Of course there are going to be many times when you will use a compressor, they are still extremely prevalent in Dance Music, and all electronic genres. There are going to be lots of times where you won’t be able to get the sound you want without one.
However, next time you reach for a compressor, regardless of which producer on which forum told you to, have a think about whether or not you really need it. You might end up getting a cleaner (or dirtier!) end result if you operate on the source sample or synth itself.
Releases on over twenty labels such as Toolroom, Baroque, Audio Therapy, Perfecto, Black Hole, Armada, Warner Music, Vicious, Virgin and EMI, Tim has firmly established himself as a global EDM producer and engineer. Not one to keep all his secrets under his cap, Timothy is Beat Drop's Mixing and Mastering instructor and enjoys sharing his expertise. These production methods are put in to practice every day at The Mixplant, a mixing/mastering facility focused on electronic music where Tim is the head engineer.
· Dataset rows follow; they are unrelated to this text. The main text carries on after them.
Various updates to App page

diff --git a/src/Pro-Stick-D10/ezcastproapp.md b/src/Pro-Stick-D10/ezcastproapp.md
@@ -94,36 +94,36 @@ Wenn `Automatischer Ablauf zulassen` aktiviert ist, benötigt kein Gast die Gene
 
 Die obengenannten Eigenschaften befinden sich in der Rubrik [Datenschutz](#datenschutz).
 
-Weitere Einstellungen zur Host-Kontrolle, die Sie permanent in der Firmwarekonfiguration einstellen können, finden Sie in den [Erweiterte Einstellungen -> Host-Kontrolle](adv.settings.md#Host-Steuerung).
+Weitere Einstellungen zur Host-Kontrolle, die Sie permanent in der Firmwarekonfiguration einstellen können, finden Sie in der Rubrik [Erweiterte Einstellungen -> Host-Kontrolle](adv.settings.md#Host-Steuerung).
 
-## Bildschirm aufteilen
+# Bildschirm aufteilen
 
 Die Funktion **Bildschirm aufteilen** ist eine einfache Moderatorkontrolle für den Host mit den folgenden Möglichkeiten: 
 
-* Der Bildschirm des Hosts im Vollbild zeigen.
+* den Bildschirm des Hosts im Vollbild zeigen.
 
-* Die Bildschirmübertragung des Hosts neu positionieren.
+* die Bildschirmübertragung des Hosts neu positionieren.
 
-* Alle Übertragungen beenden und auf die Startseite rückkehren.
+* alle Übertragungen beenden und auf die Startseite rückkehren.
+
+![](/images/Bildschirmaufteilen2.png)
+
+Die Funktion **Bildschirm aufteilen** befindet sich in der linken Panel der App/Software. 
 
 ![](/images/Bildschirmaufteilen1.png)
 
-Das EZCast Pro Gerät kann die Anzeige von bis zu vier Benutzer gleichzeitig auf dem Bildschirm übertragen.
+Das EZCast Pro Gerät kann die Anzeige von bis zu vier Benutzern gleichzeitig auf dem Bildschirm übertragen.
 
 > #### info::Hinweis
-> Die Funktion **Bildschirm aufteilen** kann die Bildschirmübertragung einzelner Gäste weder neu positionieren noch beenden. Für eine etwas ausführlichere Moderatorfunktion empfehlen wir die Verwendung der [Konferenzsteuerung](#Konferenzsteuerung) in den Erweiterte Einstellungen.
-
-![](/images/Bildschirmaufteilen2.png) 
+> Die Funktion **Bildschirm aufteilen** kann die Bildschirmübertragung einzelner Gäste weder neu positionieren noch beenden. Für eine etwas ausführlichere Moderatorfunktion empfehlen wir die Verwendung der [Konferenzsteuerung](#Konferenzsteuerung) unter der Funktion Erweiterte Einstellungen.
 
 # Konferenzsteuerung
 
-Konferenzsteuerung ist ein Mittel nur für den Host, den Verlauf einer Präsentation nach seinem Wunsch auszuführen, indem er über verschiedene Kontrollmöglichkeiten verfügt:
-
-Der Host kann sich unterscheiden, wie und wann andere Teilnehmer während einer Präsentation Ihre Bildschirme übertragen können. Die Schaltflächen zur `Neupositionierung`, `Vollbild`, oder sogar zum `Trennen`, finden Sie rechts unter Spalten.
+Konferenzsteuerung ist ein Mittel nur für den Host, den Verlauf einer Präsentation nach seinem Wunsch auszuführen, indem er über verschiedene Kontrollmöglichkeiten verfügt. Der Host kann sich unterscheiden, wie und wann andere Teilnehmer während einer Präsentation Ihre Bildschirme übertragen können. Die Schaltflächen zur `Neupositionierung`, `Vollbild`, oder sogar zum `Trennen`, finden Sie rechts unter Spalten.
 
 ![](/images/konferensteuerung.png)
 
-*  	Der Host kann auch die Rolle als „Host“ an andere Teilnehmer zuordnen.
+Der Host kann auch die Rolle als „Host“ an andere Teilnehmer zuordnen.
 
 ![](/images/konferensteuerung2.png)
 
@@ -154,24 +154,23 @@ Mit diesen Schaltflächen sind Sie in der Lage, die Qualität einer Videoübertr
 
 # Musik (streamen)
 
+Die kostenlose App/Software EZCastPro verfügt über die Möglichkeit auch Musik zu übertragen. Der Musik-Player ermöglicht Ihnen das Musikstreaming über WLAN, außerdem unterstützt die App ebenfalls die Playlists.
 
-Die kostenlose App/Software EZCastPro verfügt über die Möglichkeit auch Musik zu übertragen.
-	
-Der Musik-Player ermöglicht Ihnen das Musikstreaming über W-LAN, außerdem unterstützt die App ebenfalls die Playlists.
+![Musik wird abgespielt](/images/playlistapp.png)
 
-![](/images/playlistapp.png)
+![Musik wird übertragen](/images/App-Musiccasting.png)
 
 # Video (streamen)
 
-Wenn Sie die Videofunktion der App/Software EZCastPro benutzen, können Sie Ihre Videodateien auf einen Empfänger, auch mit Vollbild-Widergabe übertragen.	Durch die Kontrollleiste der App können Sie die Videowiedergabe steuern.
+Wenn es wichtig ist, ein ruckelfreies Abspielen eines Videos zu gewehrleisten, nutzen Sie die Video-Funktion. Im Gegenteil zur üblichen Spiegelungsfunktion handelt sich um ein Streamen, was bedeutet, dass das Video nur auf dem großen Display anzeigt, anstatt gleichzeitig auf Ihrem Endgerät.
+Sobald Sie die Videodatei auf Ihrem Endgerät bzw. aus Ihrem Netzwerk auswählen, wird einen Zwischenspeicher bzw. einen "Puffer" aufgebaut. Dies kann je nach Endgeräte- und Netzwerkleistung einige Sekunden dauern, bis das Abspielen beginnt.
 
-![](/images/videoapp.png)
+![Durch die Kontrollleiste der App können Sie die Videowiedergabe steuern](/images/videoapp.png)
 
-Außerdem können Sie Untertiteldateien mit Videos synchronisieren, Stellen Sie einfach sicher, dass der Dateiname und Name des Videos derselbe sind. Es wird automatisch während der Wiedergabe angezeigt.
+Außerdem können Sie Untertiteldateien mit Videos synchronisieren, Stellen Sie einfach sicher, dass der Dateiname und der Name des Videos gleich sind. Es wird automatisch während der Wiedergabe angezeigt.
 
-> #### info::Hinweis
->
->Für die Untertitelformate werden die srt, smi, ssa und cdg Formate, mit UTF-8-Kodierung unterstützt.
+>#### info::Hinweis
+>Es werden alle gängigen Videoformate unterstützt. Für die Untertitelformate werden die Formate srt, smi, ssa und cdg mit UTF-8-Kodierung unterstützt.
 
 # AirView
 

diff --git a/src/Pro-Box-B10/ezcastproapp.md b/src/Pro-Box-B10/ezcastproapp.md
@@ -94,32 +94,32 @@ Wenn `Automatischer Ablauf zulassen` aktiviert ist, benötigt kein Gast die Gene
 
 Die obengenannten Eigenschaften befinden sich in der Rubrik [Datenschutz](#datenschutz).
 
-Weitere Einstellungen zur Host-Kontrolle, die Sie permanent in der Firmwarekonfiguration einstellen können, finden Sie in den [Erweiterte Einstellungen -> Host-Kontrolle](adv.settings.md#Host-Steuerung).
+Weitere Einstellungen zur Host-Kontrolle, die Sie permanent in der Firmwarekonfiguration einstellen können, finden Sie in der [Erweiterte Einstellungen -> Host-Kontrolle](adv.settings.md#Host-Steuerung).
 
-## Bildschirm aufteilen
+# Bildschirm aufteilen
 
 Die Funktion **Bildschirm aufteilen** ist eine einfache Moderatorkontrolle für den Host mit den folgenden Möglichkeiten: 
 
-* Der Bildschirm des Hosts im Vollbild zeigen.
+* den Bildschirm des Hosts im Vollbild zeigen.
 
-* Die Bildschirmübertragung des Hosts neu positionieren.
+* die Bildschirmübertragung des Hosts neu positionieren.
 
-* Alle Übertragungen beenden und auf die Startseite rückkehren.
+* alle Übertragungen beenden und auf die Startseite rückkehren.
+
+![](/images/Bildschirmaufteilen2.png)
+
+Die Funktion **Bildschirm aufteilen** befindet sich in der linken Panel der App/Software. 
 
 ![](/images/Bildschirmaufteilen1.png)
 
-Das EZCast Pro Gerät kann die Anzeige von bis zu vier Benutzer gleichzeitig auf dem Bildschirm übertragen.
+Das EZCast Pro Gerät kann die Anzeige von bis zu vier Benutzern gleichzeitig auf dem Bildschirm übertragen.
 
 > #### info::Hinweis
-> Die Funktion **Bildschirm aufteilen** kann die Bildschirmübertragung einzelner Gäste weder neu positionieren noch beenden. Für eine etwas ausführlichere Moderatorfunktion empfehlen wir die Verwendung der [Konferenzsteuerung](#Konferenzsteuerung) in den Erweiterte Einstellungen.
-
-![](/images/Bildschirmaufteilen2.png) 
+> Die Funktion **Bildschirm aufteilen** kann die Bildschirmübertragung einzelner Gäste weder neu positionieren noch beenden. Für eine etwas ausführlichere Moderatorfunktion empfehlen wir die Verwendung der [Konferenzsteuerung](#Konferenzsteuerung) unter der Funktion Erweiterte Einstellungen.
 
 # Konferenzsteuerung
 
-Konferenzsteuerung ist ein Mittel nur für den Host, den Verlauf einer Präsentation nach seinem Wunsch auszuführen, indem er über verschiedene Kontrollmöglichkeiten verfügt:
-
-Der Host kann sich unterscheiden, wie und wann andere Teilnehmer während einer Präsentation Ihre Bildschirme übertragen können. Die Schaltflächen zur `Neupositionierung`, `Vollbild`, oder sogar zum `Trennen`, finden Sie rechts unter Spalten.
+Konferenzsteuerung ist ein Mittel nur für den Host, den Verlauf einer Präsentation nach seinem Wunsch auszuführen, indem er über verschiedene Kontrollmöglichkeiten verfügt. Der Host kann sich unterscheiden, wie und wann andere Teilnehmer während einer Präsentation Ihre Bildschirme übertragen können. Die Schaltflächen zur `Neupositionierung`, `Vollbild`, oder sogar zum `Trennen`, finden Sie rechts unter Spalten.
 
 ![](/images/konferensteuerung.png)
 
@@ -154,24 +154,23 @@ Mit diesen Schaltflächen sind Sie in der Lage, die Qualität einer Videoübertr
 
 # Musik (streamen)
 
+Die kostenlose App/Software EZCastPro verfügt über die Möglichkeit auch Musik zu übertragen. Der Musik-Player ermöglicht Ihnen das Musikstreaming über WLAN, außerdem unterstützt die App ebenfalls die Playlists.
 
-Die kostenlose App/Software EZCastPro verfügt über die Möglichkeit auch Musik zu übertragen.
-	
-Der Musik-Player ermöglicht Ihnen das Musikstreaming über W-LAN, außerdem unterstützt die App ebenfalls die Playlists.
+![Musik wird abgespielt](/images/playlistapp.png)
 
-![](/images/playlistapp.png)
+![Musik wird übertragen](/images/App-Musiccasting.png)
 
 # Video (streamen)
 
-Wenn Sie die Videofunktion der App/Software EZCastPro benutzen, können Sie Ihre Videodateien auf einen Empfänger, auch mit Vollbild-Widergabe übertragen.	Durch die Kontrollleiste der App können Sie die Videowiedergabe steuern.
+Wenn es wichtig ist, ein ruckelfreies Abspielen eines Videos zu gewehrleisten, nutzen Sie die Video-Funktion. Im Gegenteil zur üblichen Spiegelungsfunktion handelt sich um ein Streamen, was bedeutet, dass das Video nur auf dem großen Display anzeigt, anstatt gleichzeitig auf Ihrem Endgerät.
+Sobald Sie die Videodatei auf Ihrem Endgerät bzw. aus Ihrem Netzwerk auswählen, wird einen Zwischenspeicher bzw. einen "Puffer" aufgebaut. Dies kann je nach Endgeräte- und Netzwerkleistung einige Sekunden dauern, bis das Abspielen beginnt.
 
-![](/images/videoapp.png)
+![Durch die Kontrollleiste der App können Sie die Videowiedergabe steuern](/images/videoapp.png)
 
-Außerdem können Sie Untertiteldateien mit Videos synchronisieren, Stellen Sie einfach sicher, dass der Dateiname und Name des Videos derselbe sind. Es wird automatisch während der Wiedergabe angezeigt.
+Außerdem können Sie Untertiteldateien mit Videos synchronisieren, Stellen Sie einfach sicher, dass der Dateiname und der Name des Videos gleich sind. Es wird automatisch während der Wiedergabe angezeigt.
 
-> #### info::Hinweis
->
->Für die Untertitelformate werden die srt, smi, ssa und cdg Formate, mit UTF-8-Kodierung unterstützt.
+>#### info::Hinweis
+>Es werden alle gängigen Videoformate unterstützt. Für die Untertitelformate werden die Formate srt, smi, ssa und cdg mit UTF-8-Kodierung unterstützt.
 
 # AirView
Mixing and Mastering
Learn the fundamental tools of EQ, compression, panning, level balancing, reverb and special effects so that your electronic music will sound like a commercial release.
12 classes (2 hours)
Instructor: Timothy Allan
WHO IS THIS COURSE FOR?
- Producers looking to make their tracks sound like label releases.
- Producers looking to understand key sculpting tools like EQ, Compression and Reverb.
- Producers who are interested in learning the basics of Mastering and how to make their songs sound loud but still retain dynamics.
- Producers who desire to learn how to use professional mixing plugins and understand workflow and process.
WHAT YOU WILL NEED
- Headphones and a notepad.
- iMacs with midi controllers, loaded with Ableton 9 Suite, and Izotope plugins provided
- You can purchase LIve 9 Suite through us at Educational pricing. HERE.
UPON FINISHING THE CLASS
- Students will learn the key fundamental tools to mix in Ableton Live, while gaining the skills and knowledge needed to conquer the final phase of the music production process using Izotope plugins and Ableton Live. You will learn how to achieve a professional sound that will work in the club, in your cars and on your mobile devices.
- Equalization and Frequencies
- Dynamics and Compression
- Effects and the Stereo Field
- Reverb and space
- Distortion and Saturation
- Metering and Referencing
- Output and Codecs